Assignment:
Please repeat the data exactly. Any picture in it stays out.

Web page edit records
::::::::::

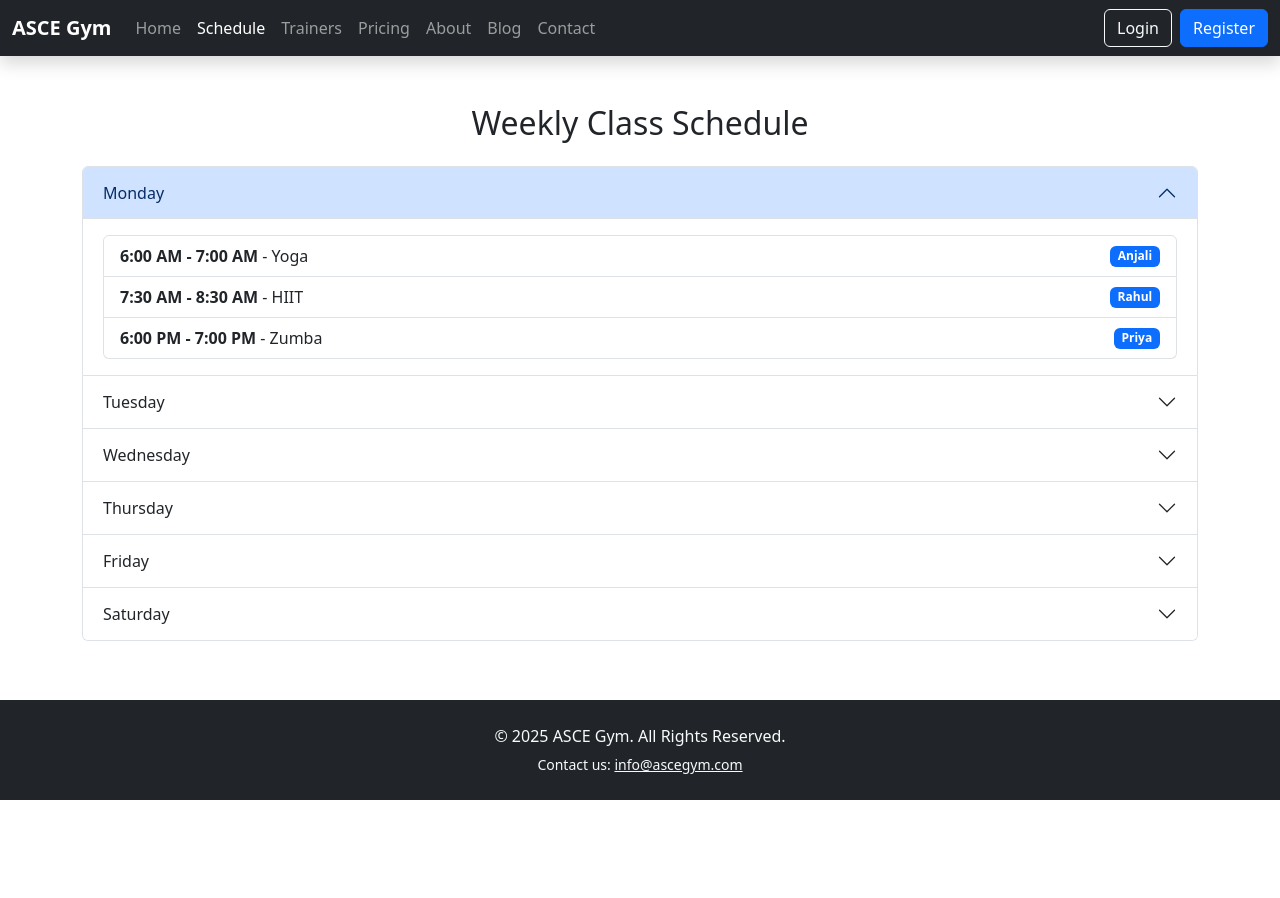
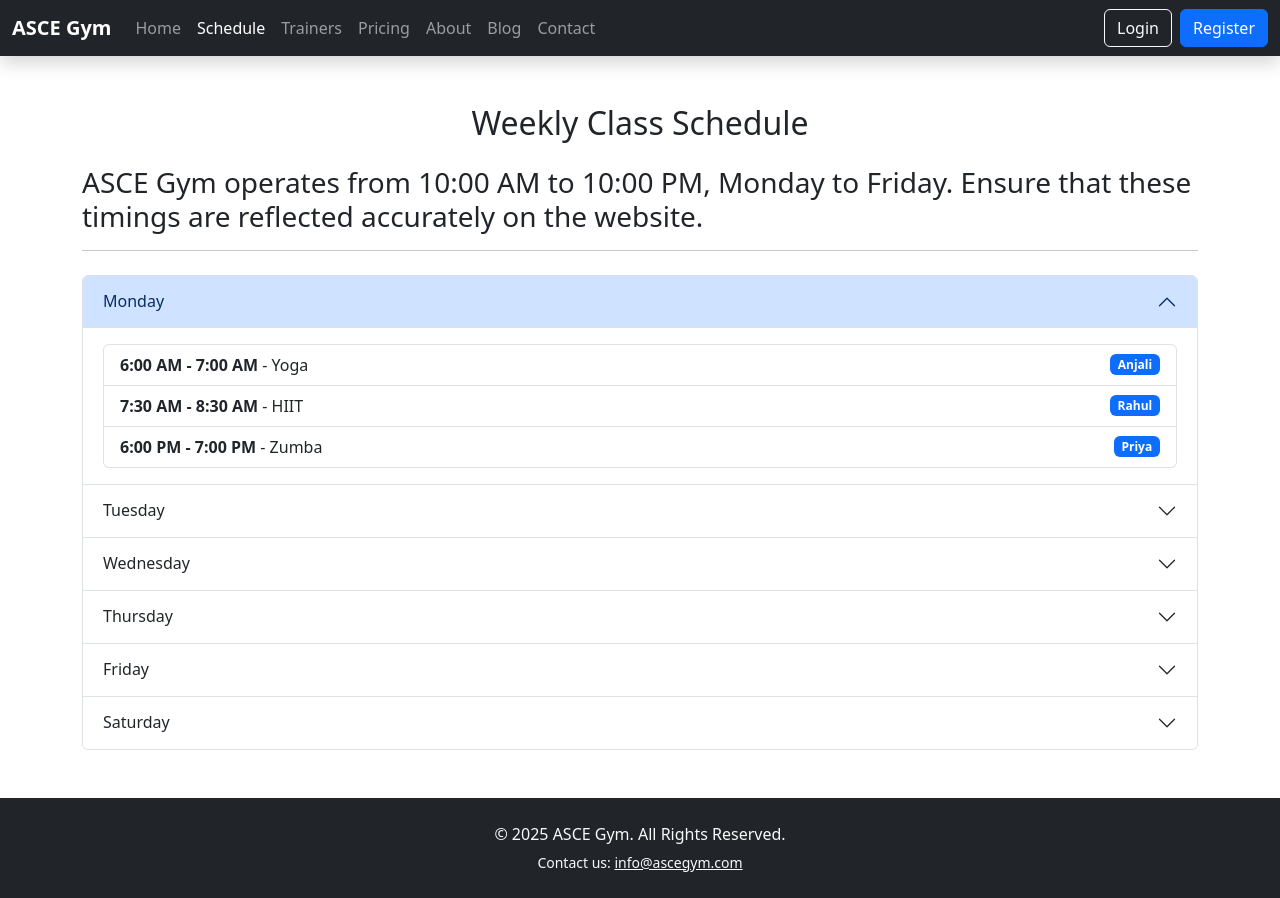
Before and after one commit to akhilan77/asce-gym, a React (Vite) app: page /schedule in a window 1280 px wide. Before the commit the page ends 800 px from the top, so only its background shows below. Built offline with nearby package versions, Linux system fonts and the light colour scheme.

Commit message:
Add operating hours information to Schedule component for user clarity

```diff
--- a/src/pages/Schedule.jsx
+++ b/src/pages/Schedule.jsx
@@ -51,7 +51,11 @@ function Schedule() {
   return (
     <div className="container my-5">
       <h2 className="text-center mb-4">Weekly Class Schedule</h2>
-      <div className="accordion" id="scheduleAccordion">
+      <h3>ASCE Gym operates from 10:00 AM to 10:00 PM, Monday to Friday. Ensure that these timings are reflected accurately
+on the website.
+</h3>
+<hr/>
+      <div className="accordion mt-4" id="scheduleAccordion">
         {schedule.map((daySchedule, index) => (
           <div className="accordion-item" key={index}>
             <h2 className="accordion-header" id={`heading${index}`}>
```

::::::::::

Expected output:
Before and after one commit to akhilan77/asce-gym, a React (Vite) app: page /schedule in a window 1280 px wide. Before the commit the page ends 800 px from the top, so only its background shows below. Built offline with nearby package versions, Linux system fonts and the light colour scheme.

Commit message:
Add operating hours information to Schedule component for user clarity

```diff
--- a/src/pages/Schedule.jsx
+++ b/src/pages/Schedule.jsx
@@ -51,7 +51,11 @@ function Schedule() {
   return (
     <div className="container my-5">
       <h2 className="text-center mb-4">Weekly Class Schedule</h2>
-      <div className="accordion" id="scheduleAccordion">
+      <h3>ASCE Gym operates from 10:00 AM to 10:00 PM, Monday to Friday. Ensure that these timings are reflected accurately
+on the website.
+</h3>
+<hr/>
+      <div className="accordion mt-4" id="scheduleAccordion">
         {schedule.map((daySchedule, index) => (
           <div className="accordion-item" key={index}>
             <h2 className="accordion-header" id={`heading${index}`}>
```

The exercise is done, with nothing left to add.